An Emphasis on Partnerships
Celebrity endorsement holds more weight in Asia, where a star’s flawless skin or bouncy hair is attributed to the brilliance of a product rather than the artistry of the team of beauty experts behind the transformation. The K-pop and K-beauty partnership remains strong and we’re seeing endorsement strategies now include celebrity input at the formulation stage, solidifying the product’s credibility with fans. This, coupled with potential retweets, likes and shares from millions of followers across the celebrity’s social channels, has become a no-brainer for boosting sales.
South Korean men are more likely to buy cosmetics than those in any other country—from eyeliner to popsicle-stained lip tint—and many Korean cosmetics brands have figured out how to capture both sexes of the tween and teen generation through K-pop.
So, it makes sense that not one but the entire 11 members of Korean boy band Wanna One are the current spokesmodels for Innisfree’s range of Jeju Volcanic Color Clay Masks.
According to the brand’s head of marketing Dohwee Hwang, “By collaborating with Wanna One, we thought Innisfree could become a brand that best understands the Millennial code.”
Each of the seven-color clay masks provides a customized solution for various skin concerns; yellow for brightening, blue for hydrating, pink for revitalizing, green for controlling blemishes, purple for soothing, white for smoothing and black for purifying.
The idea is that each guy represents a skin type and personality that the younger generation is more likely to relate to than perhaps just the one brand ambassador. Furthermore, these guys have had a say in what went into the formula so the personalization trend continues to be really prominent.
Other trend influencers in this arena include online e-commerce hubs like Peach and Lily, which have gone beyond being a space for shoppers to just buy K-beauty products, by offering an interactive way to review and share product preferences.
This has become an ideal way for brands with limited marketing budgets to get their products out there.
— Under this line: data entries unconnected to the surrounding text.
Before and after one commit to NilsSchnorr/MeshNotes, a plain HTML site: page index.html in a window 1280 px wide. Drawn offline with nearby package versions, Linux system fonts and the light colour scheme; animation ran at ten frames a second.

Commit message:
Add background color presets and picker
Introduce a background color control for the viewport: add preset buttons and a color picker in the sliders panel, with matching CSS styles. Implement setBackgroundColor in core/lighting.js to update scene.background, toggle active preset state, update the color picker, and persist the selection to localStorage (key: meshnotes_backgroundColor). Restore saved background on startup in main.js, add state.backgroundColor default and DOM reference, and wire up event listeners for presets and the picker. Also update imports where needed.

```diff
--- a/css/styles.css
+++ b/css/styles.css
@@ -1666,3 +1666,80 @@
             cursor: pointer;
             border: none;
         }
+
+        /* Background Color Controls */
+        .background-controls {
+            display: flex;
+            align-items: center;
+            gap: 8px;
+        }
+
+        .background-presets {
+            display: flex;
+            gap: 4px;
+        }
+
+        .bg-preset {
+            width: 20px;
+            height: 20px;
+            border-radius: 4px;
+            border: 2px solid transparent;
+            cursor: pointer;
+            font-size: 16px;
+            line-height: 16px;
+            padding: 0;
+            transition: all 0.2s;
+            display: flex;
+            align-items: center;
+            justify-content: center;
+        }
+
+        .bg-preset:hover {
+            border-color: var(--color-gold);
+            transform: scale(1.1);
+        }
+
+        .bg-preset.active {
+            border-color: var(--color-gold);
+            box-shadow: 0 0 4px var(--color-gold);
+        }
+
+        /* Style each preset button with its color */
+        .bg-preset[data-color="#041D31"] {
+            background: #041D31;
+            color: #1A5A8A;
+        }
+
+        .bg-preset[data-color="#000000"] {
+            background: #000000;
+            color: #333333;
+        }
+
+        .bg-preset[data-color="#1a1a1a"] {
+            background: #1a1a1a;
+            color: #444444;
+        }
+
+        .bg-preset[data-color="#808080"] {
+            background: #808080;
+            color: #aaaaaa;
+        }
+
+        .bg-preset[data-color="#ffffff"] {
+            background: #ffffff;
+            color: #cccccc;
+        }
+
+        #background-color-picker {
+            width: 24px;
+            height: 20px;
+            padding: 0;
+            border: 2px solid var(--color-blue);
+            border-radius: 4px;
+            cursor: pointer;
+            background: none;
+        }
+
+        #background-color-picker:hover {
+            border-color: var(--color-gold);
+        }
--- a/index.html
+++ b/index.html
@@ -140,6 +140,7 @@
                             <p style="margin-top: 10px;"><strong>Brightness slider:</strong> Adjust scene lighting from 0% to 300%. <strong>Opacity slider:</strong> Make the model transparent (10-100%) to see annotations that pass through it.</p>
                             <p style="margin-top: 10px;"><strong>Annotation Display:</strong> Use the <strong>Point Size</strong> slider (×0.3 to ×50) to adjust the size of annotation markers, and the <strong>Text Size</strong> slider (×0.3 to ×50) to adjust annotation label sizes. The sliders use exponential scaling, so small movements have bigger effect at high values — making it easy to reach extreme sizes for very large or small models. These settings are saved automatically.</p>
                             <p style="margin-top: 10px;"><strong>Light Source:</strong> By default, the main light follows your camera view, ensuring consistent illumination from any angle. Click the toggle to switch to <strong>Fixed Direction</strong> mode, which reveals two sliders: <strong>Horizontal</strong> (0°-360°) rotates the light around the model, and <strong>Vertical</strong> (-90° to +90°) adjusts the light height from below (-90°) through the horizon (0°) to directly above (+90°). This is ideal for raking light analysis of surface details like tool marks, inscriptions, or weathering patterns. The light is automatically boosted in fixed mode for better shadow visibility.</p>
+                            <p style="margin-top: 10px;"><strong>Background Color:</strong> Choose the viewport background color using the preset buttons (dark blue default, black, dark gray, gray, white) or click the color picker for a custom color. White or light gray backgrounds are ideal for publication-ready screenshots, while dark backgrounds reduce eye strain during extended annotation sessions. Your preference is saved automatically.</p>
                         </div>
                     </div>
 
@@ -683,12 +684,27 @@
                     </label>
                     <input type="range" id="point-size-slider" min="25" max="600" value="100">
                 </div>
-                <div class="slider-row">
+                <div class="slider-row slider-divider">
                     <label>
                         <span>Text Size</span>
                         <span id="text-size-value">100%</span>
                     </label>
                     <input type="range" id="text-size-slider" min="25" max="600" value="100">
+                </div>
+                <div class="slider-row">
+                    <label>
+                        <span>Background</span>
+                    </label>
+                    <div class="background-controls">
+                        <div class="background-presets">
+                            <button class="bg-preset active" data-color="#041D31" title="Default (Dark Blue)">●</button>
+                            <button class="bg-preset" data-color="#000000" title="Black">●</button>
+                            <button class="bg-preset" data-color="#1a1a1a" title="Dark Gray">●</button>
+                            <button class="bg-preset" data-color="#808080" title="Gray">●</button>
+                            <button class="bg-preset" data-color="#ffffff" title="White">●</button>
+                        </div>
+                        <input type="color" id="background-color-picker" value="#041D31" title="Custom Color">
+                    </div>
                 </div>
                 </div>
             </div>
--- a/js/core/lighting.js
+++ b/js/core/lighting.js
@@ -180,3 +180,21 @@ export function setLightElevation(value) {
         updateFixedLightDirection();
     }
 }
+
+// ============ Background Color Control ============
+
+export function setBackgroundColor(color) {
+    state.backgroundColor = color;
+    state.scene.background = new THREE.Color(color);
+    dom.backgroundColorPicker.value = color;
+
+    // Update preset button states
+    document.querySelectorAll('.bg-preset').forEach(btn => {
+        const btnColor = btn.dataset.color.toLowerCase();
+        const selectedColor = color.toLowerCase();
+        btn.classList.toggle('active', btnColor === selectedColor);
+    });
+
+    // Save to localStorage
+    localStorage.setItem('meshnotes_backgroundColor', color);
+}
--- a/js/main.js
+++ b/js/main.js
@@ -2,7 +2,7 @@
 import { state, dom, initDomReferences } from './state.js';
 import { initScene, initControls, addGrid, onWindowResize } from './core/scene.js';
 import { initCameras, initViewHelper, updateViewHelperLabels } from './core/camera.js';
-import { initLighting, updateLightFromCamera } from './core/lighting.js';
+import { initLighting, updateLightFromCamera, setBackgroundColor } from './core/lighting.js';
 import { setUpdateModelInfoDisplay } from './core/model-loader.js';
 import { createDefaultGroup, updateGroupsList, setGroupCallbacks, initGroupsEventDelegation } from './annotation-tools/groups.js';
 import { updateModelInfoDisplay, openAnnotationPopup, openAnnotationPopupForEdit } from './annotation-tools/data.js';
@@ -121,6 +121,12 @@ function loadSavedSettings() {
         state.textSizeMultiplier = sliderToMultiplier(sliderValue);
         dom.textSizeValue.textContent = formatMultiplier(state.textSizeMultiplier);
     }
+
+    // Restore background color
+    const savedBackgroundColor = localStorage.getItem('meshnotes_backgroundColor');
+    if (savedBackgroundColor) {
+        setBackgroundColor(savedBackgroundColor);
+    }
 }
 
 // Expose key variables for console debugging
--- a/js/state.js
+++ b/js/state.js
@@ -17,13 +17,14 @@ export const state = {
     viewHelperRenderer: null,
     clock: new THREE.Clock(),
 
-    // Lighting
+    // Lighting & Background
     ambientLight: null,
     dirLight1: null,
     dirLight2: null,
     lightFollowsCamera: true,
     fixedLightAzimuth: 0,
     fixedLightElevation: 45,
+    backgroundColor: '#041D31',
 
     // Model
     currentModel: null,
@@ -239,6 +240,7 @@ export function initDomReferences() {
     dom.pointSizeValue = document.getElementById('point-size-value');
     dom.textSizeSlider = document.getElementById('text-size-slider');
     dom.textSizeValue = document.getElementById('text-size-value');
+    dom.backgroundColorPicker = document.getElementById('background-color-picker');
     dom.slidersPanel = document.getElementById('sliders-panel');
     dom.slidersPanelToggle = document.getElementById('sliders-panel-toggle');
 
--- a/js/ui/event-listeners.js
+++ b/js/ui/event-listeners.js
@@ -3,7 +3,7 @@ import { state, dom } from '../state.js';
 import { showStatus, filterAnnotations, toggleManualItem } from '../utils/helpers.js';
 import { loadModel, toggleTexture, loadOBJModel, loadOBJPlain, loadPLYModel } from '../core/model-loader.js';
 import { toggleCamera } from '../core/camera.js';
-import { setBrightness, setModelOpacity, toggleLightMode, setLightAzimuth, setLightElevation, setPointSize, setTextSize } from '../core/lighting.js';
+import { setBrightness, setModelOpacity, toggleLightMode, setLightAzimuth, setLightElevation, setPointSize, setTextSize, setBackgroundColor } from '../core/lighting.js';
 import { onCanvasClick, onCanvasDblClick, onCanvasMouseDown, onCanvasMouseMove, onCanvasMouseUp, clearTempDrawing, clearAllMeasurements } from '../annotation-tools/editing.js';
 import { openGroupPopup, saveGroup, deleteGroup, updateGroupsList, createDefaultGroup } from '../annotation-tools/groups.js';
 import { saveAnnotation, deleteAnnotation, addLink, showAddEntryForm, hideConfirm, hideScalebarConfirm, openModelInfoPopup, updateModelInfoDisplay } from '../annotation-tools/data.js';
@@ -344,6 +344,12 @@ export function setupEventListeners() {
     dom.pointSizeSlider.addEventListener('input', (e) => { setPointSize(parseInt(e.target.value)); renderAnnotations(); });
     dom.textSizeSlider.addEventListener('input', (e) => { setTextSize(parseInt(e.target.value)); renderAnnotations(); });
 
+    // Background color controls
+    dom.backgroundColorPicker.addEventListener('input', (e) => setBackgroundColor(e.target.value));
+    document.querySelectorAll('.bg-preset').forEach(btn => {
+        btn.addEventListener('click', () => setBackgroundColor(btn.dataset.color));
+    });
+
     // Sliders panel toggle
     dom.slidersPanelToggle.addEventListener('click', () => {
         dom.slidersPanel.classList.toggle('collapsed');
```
In particular, the Peach and Lily “best of” awards concept allows subscribers to flag up products they have had impressive results with or were excited by.
Among the new innovations flagged was The Lotus Essence, a toner comprised of 89% lotus leaf extract rather than water.
What’s interesting about this product is that the white lotus leaf is harvested from the pond of the Jeju Beophwan Temple and includes high concentrations of natural antibiotics and flavinoids which claim to protect the skin from free radicals and help it to heal itself. Another flagged SKU was Dr. Dream Radiance Powder Essence, a dry powder with tiny capsules of eucalyptus extract and rose stem cells that promise to keep vitamin C fresh and melt into a hydrating liquid on applying.
Acne treatments are a major category in Asia, and Acne Spot Dots by Peach Slices is catering to this demand. The dots feature hydrocolloid technology that helps to flatten blemishes overnight. These small, translucent patches come in a variety of sizes and act as a protective cover over the treated area to help reduce inflammation.
Snail cream demand is also alive and well with Mizon’s Repair Cream, formulated with 92% snail extract to hydrate and reduce the appearance of acne scarring and blemishes.
Finally, many pore-clearing clay masks on the market can strip skin dry. The solution? Femmue’s Gypsy Rose Calming Mask’s primary ingredient, kaolin clay, which draws out dirt, grime and blackheads while the bluebell, clove, lemon, rosehip, jasmine, amber and muskrose extracts, and green tea oils nourish pores.
The K-beauty phenomenon is more than five years old, but shows no signs of losing its popularity.